For the reasons stated, the judgment of the court of appeals is reversed and the cause is remanded to the trial court for a new trial.
Justice WAINWRIGHT filed an opinion concurring in part and dissenting in part.
Justice JOHNSON did not participate in the decision.
Justice WAINWRIGHT, concurring in part and dissenting in part.

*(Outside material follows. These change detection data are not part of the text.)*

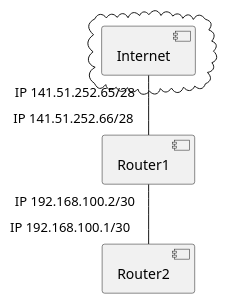
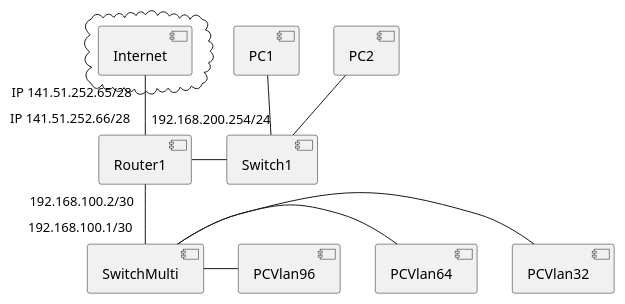
Before and after one commit to Martin1088/Plantuml-With-Screenreader: the diagram in HeitelNetzwerk/Scnellfahr.puml, drawn with PlantUML. The commit also changed 16 other files, not shown here.

```diff
--- a/HeitelNetzwerk/Scnellfahr.puml
+++ b/HeitelNetzwerk/Scnellfahr.puml
@@ -1,11 +1,26 @@
 @startuml
 [Router1]
 cloud {
     [Internet]
 }
-[Router2]
+[Switch1]
+[SwitchMulti]
+[PC1]
+[PC2]
+[PCVlan32]
+[PCVlan64]
+[PCVlan96]
+
 
 [Internet] "IP 141.51.252.65/28" -- "IP 141.51.252.66/28" [Router1]
-[Router1] "IP 192.168.100.2/30" -- "IP 192.168.100.1/30 " [Router2]
+[Router1] "192.168.100.2/30" -- "192.168.100.1/30" [SwitchMulti]
+[SwitchMulti] - [PCVlan32]
+[SwitchMulti] - [PCVlan64]
+[SwitchMulti] - [PCVlan96]
+
+
+[Router1] "192.168.200.254/24" - [Switch1]
+[PC1] -- [Switch1]
+[PC2] -- [Switch1]
 
 @enduml
```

The vehicle accident in this case occurred in the gravel truck's eastbound lane when the westbound Yukon sport utility vehicle crossed the center line of the highway. This is undisputed. All five eyewitnesses in three separate vehicles who spoke to the question, some from better vantages than others, testified that they never saw the gravel truck in the westbound lane. Yet the claimant's expert opined that the gravel truck driver caused the accident. It allegedly crossed into the westbound lane, forced the Yukon to move into the eastbound lane in a defensive maneuver, and then returned to the eastbound lane to cause the collision. The expert reviewed and discussed physical evidence in the form of gouge marks on the road, collision damage to both vehicles, brake mark angles, and speed and braking information from the Yukon's black box. I have serious concerns about the admissibility of the expert's causation testimony because, among other reasons, the expert has not sufficiently addressed the eyewitness testimony. See, e.g., Brooke Group Ltd. v. Brown Williamson Tobacco Corp., 509 U.S. 209, 243, 113 S.Ct. 2578, 125 L.Ed.2d 168 (1993) (holding that expert testimony is not admissible when it is not supported by sufficient facts or when the evidence in the case contradicts or otherwise renders the opinion unreasonable); see also TXI Transp. Co. v. Hughes, 224 S.W.3d 870, 923, 927-29 (Tex.App.-Fort Worth, pet. granted) (Gardner, J., dissenting) (addressing the eyewitness testimony and other reasons to exclude the expert's opinion). I respectfully concur in part and dissent in part, joining only Section III of the Court's opinion.